Copy the entries out again in full.

··· DATA FOR THIS TASK

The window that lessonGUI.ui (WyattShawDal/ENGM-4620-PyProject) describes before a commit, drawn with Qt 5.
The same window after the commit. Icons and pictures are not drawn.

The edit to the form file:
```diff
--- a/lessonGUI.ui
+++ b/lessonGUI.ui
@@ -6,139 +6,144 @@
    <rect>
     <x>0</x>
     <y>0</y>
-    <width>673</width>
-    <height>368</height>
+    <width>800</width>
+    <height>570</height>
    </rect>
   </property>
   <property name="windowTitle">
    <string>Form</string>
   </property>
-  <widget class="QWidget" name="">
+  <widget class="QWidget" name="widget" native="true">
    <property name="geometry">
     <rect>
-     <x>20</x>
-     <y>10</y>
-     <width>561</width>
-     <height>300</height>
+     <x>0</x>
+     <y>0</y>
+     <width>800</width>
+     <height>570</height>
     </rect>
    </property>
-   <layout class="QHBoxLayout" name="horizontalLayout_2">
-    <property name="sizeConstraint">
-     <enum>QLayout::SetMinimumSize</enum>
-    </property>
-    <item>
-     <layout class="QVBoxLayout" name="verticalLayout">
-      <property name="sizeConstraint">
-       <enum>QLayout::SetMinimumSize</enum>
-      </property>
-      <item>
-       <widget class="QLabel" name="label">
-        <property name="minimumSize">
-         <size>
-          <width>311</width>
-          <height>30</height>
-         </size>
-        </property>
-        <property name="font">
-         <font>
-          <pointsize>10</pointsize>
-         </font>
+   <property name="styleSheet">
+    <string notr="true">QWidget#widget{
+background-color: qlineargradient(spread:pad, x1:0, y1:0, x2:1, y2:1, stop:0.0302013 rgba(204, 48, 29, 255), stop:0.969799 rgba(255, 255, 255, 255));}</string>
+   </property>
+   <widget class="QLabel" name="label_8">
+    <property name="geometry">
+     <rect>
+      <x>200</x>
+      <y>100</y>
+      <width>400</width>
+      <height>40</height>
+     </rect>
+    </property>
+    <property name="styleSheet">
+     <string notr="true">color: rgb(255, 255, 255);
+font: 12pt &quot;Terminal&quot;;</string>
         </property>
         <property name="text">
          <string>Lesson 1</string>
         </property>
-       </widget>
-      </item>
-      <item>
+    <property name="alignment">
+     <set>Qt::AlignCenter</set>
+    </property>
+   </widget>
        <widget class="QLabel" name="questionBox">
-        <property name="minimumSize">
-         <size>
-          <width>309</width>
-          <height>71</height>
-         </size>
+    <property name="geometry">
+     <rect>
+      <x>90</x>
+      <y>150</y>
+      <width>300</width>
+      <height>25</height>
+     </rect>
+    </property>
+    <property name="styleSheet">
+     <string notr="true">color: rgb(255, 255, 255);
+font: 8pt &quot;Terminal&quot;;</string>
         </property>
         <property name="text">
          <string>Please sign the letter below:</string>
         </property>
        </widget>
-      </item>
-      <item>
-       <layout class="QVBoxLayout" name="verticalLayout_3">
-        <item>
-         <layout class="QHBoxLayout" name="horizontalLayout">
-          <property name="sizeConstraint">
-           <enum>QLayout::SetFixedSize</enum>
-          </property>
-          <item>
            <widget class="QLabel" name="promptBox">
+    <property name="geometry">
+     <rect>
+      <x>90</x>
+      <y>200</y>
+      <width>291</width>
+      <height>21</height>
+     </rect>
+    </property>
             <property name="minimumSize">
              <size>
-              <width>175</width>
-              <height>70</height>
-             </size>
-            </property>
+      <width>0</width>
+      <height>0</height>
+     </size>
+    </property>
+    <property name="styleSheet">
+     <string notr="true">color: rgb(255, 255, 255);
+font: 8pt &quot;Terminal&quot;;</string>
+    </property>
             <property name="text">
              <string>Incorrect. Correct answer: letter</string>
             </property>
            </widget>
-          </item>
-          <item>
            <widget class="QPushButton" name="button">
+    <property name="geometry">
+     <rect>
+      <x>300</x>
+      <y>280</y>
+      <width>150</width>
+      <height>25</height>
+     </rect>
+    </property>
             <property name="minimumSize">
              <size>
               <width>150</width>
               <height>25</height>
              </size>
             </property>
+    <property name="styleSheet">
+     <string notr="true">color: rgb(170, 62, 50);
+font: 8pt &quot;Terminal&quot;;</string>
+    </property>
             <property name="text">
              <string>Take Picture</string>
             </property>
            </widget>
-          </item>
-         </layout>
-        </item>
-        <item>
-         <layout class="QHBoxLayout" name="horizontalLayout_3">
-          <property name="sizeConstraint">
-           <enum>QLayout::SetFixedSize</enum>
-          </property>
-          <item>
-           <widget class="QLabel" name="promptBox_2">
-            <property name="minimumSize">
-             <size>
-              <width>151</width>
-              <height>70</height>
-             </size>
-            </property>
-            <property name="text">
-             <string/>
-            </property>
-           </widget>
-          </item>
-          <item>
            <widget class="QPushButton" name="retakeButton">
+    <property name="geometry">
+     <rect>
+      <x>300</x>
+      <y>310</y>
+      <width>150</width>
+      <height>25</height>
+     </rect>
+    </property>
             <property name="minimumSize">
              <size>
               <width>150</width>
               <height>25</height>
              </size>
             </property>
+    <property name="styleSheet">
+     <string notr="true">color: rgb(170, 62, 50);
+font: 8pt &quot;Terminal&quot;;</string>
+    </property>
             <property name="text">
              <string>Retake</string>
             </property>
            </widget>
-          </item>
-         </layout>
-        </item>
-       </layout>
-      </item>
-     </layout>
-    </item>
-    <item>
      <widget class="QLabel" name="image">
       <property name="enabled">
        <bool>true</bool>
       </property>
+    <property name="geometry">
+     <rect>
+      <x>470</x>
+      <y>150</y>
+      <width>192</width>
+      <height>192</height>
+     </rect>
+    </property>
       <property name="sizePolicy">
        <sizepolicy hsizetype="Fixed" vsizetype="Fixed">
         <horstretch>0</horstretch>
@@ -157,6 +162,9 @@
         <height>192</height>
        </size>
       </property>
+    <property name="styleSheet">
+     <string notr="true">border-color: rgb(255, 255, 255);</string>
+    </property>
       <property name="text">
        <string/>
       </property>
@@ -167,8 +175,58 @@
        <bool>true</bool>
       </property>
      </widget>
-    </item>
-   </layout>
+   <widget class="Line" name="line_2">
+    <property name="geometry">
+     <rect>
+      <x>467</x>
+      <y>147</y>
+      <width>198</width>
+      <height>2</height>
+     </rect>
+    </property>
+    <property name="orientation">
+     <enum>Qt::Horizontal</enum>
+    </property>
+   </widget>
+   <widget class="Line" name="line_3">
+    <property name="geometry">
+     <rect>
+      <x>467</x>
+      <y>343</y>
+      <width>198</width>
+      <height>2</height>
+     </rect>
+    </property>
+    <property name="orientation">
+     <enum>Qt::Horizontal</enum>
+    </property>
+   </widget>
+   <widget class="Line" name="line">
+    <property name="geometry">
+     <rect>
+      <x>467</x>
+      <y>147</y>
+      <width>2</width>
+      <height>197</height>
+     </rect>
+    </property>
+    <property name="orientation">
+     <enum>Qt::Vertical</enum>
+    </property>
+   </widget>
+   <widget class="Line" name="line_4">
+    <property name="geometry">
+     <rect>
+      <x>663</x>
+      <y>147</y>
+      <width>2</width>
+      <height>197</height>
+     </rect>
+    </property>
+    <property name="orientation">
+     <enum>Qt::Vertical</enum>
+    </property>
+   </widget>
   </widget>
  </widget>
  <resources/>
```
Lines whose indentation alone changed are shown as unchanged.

······

• [RESULT BELOW]:
The window that lessonGUI.ui (WyattShawDal/ENGM-4620-PyProject) describes before a commit, drawn with Qt 5.
The same window after the commit. Icons and pictures are not drawn.

The edit to the form file:
```diff
--- a/lessonGUI.ui
+++ b/lessonGUI.ui
@@ -6,139 +6,144 @@
    <rect>
     <x>0</x>
     <y>0</y>
-    <width>673</width>
-    <height>368</height>
+    <width>800</width>
+    <height>570</height>
    </rect>
   </property>
   <property name="windowTitle">
    <string>Form</string>
   </property>
-  <widget class="QWidget" name="">
+  <widget class="QWidget" name="widget" native="true">
    <property name="geometry">
     <rect>
-     <x>20</x>
-     <y>10</y>
-     <width>561</width>
-     <height>300</height>
+     <x>0</x>
+     <y>0</y>
+     <width>800</width>
+     <height>570</height>
     </rect>
    </property>
-   <layout class="QHBoxLayout" name="horizontalLayout_2">
-    <property name="sizeConstraint">
-     <enum>QLayout::SetMinimumSize</enum>
-    </property>
-    <item>
-     <layout class="QVBoxLayout" name="verticalLayout">
-      <property name="sizeConstraint">
-       <enum>QLayout::SetMinimumSize</enum>
-      </property>
-      <item>
-       <widget class="QLabel" name="label">
-        <property name="minimumSize">
-         <size>
-          <width>311</width>
-          <height>30</height>
-         </size>
-        </property>
-        <property name="font">
-         <font>
-          <pointsize>10</pointsize>
-         </font>
+   <property name="styleSheet">
+    <string notr="true">QWidget#widget{
+background-color: qlineargradient(spread:pad, x1:0, y1:0, x2:1, y2:1, stop:0.0302013 rgba(204, 48, 29, 255), stop:0.969799 rgba(255, 255, 255, 255));}</string>
+   </property>
+   <widget class="QLabel" name="label_8">
+    <property name="geometry">
+     <rect>
+      <x>200</x>
+      <y>100</y>
+      <width>400</width>
+      <height>40</height>
+     </rect>
+    </property>
+    <property name="styleSheet">
+     <string notr="true">color: rgb(255, 255, 255);
+font: 12pt &quot;Terminal&quot;;</string>
         </property>
         <property name="text">
          <string>Lesson 1</string>
         </property>
-       </widget>
-      </item>
-      <item>
+    <property name="alignment">
+     <set>Qt::AlignCenter</set>
+    </property>
+   </widget>
        <widget class="QLabel" name="questionBox">
-        <property name="minimumSize">
-         <size>
-          <width>309</width>
-          <height>71</height>
-         </size>
+    <property name="geometry">
+     <rect>
+      <x>90</x>
+      <y>150</y>
+      <width>300</width>
+      <height>25</height>
+     </rect>
+    </property>
+    <property name="styleSheet">
+     <string notr="true">color: rgb(255, 255, 255);
+font: 8pt &quot;Terminal&quot;;</string>
         </property>
         <property name="text">
          <string>Please sign the letter below:</string>
         </property>
        </widget>
-      </item>
-      <item>
-       <layout class="QVBoxLayout" name="verticalLayout_3">
-        <item>
-         <layout class="QHBoxLayout" name="horizontalLayout">
-          <property name="sizeConstraint">
-           <enum>QLayout::SetFixedSize</enum>
-          </property>
-          <item>
            <widget class="QLabel" name="promptBox">
+    <property name="geometry">
+     <rect>
+      <x>90</x>
+      <y>200</y>
+      <width>291</width>
+      <height>21</height>
+     </rect>
+    </property>
             <property name="minimumSize">
              <size>
-              <width>175</width>
-              <height>70</height>
-             </size>
-            </property>
+      <width>0</width>
+      <height>0</height>
+     </size>
+    </property>
+    <property name="styleSheet">
+     <string notr="true">color: rgb(255, 255, 255);
+font: 8pt &quot;Terminal&quot;;</string>
+    </property>
             <property name="text">
              <string>Incorrect. Correct answer: letter</string>
             </property>
            </widget>
-          </item>
-          <item>
            <widget class="QPushButton" name="button">
+    <property name="geometry">
+     <rect>
+      <x>300</x>
+      <y>280</y>
+      <width>150</width>
+      <height>25</height>
+     </rect>
+    </property>
             <property name="minimumSize">
              <size>
               <width>150</width>
               <height>25</height>
              </size>
             </property>
+    <property name="styleSheet">
+     <string notr="true">color: rgb(170, 62, 50);
+font: 8pt &quot;Terminal&quot;;</string>
+    </property>
             <property name="text">
              <string>Take Picture</string>
             </property>
            </widget>
-          </item>
-         </layout>
-        </item>
-        <item>
-         <layout class="QHBoxLayout" name="horizontalLayout_3">
-          <property name="sizeConstraint">
-           <enum>QLayout::SetFixedSize</enum>
-          </property>
-          <item>
-           <widget class="QLabel" name="promptBox_2">
-            <property name="minimumSize">
-             <size>
-              <width>151</width>
-              <height>70</height>
-             </size>
-            </property>
-            <property name="text">
-             <string/>
-            </property>
-           </widget>
-          </item>
-          <item>
            <widget class="QPushButton" name="retakeButton">
+    <property name="geometry">
+     <rect>
+      <x>300</x>
+      <y>310</y>
+      <width>150</width>
+      <height>25</height>
+     </rect>
+    </property>
             <property name="minimumSize">
              <size>
               <width>150</width>
               <height>25</height>
              </size>
             </property>
+    <property name="styleSheet">
+     <string notr="true">color: rgb(170, 62, 50);
+font: 8pt &quot;Terminal&quot;;</string>
+    </property>
             <property name="text">
              <string>Retake</string>
             </property>
            </widget>
-          </item>
-         </layout>
-        </item>
-       </layout>
-      </item>
-     </layout>
-    </item>
-    <item>
      <widget class="QLabel" name="image">
       <property name="enabled">
        <bool>true</bool>
       </property>
+    <property name="geometry">
+     <rect>
+      <x>470</x>
+      <y>150</y>
+      <width>192</width>
+      <height>192</height>
+     </rect>
+    </property>
       <property name="sizePolicy">
        <sizepolicy hsizetype="Fixed" vsizetype="Fixed">
         <horstretch>0</horstretch>
@@ -157,6 +162,9 @@
         <height>192</height>
        </size>
       </property>
+    <property name="styleSheet">
+     <string notr="true">border-color: rgb(255, 255, 255);</string>
+    </property>
       <property name="text">
        <string/>
       </property>
@@ -167,8 +175,58 @@
        <bool>true</bool>
       </property>
      </widget>
-    </item>
-   </layout>
+   <widget class="Line" name="line_2">
+    <property name="geometry">
+     <rect>
+      <x>467</x>
+      <y>147</y>
+      <width>198</width>
+      <height>2</height>
+     </rect>
+    </property>
+    <property name="orientation">
+     <enum>Qt::Horizontal</enum>
+    </property>
+   </widget>
+   <widget class="Line" name="line_3">
+    <property name="geometry">
+     <rect>
+      <x>467</x>
+      <y>343</y>
+      <width>198</width>
+      <height>2</height>
+     </rect>
+    </property>
+    <property name="orientation">
+     <enum>Qt::Horizontal</enum>
+    </property>
+   </widget>
+   <widget class="Line" name="line">
+    <property name="geometry">
+     <rect>
+      <x>467</x>
+      <y>147</y>
+      <width>2</width>
+      <height>197</height>
+     </rect>
+    </property>
+    <property name="orientation">
+     <enum>Qt::Vertical</enum>
+    </property>
+   </widget>
+   <widget class="Line" name="line_4">
+    <property name="geometry">
+     <rect>
+      <x>663</x>
+      <y>147</y>
+      <width>2</width>
+      <height>197</height>
+     </rect>
+    </property>
+    <property name="orientation">
+     <enum>Qt::Vertical</enum>
+    </property>
+   </widget>
   </widget>
  </widget>
  <resources/>
```
Lines whose indentation alone changed are shown as unchanged.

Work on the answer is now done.